Advanced background/pre-proliferative DR

As DR progresses, blood vessels become more and more damaged. At this point, the retina may show early signs of ischaemia. These areas of ischaemia are known as cotton wool spots. They appear as whitish/grey spots with soft, fluffy edges and they are also located in the superficial nerve fibre layer. In addition to this, vessel damage is further seen by beading of the larger retinal veins and other vascular anomalies known as intraretinal microvascular abnormalities (IRMA). IRMA appear as thin, irregular lines that run from arterioles to venules. They are difficult to see when examining the fundus and it takes practise to be confident at spotting IRMA when there is a lot of other DR. It is important to detect these though, as IRMA is the first indicator of pre-proliferative DR progressing to proliferative DR.

Proliferative DR

Over time, as further damage occurs to blood vessels, the vessels will occlude entirely. They will shut down all blood supply to areas of the retina. As a result, the retina tries to get oxygen by sending out an angiogenic chemical called VEGF (vascular endothelial growth factor) that stimulates the growth of new vessels. Neovascularisation is the name to describe this new growth. Once new vessel growth is seen anywhere at the retina (NVE) or at the optic disc (NVD) we know that the DR is now very advanced and we call it proliferative DR. It is not so common these days for a patient to reach this stage of DR but if they do, it is very serious. As many as 50% of patients with proliferative DR go on to go blind within 5 years if they go untreated. The problem here is that the new vessels are very weak and abnormal. They grow all over the place including into the vitreous. Because they are so weak any traction of the vitreous makes them leak, causing a vitreous haemorrhage. This in turn, causes loss of vision. In addition, vitreous traction or movement may cause the new vessels to pull on the retina, causing possible retinal tears or detachment. It is very important to closely monitor patients who have neovascularisation as if the eye becomes so starved of oxygen, vessels may even start to grow into the iris which is called rubeosis iridis. This is very dangerous as it can cause secondary glaucoma from the vessels leaking and blocking the trabecular meshwork.

Diabetic maculopathy
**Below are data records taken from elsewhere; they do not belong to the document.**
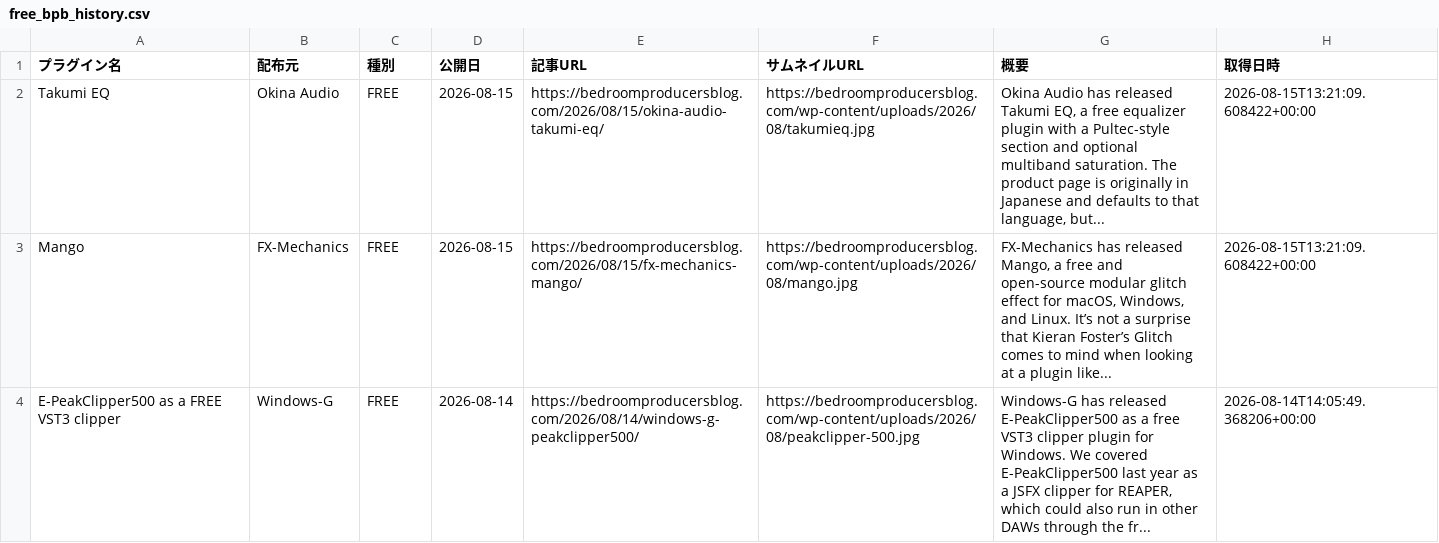
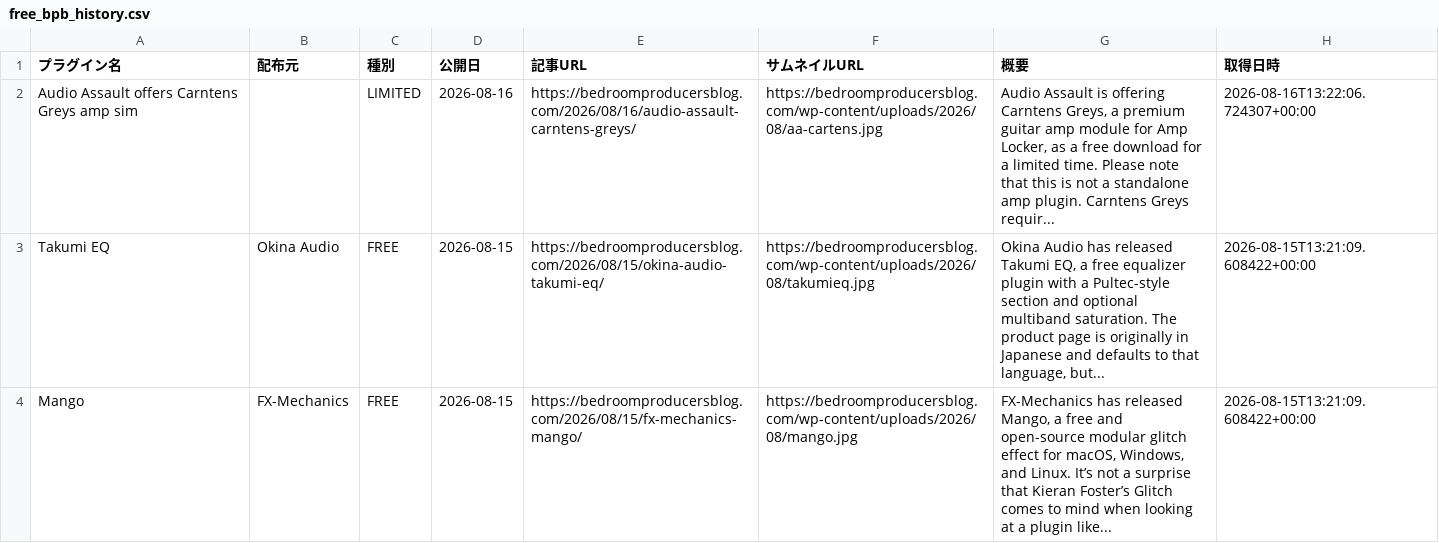
Before and after one commit to Plugin-Tsushin/plugin-boutique-scraper, a CSV file: output/free_bpb_history.csv, drawn as a sheet; only a part is shown; the shorter side is filled out with more unchanged rows; the diff names each change by its address in the sheet, - before the commit and + after, or states it on an @@ line.

```diff
--- a/output/free_bpb_history.csv
+++ b/output/free_bpb_history.csv
+row 2: Audio Assault offers Carntens Greys amp sim |  | LIMITED | 2026-08-16 | https://bedroomproducersblog.com/2026/08/16/audio-assault-carntens-greys/ | https://bedroomproducersblog.com/wp-content/uploads/2026/08/aa-cartens.jpg | Audio Assault is offering Carntens Greys, a premium guitar amp module for Amp Locker, as a free download for a limited time. Please note that this is not a standalone amp plugin. Carntens Greys requir... | 2026-08-16T13:22:06.724307+00:00
```
Also changed, not shown: 1 other file.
This is the most common cause of visual impairment in diabetic patients, especially in type 2 diabetics. It is caused by diffuse capillary and microaneurysm leakage at the macula where the retina around the macula swells with fluid. Diabetic maculopathy may not always need to be treated but must be monitored carefully. Clinically significant macular oedema (CSMO) is defined by leakage within the foveal area as described below:

  • An exudate < or = 1 disc diameter (DD) from the centre of the fovea
  • A circinate or group of exudates within the macula area
  • Any microaneurysm or haemorrhage < or = 1DD from the centre of the fovea only if associated with a best VA of < or = 6/12
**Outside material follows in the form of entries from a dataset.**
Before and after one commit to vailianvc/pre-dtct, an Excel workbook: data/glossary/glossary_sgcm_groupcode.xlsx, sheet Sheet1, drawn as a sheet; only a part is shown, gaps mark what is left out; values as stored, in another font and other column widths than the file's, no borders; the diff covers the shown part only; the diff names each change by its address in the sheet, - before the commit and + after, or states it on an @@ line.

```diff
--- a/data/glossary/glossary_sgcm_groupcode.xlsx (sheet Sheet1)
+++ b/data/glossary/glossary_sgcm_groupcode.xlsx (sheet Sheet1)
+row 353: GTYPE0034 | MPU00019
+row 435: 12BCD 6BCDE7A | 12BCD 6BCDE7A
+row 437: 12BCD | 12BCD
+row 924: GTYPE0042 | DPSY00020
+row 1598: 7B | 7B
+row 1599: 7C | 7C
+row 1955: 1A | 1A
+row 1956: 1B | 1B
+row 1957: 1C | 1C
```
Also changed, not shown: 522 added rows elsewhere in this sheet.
You must refer all of these patients immediately to be considered for treatment.

The next article will focus on the management and treatment of diabetic retinopathy.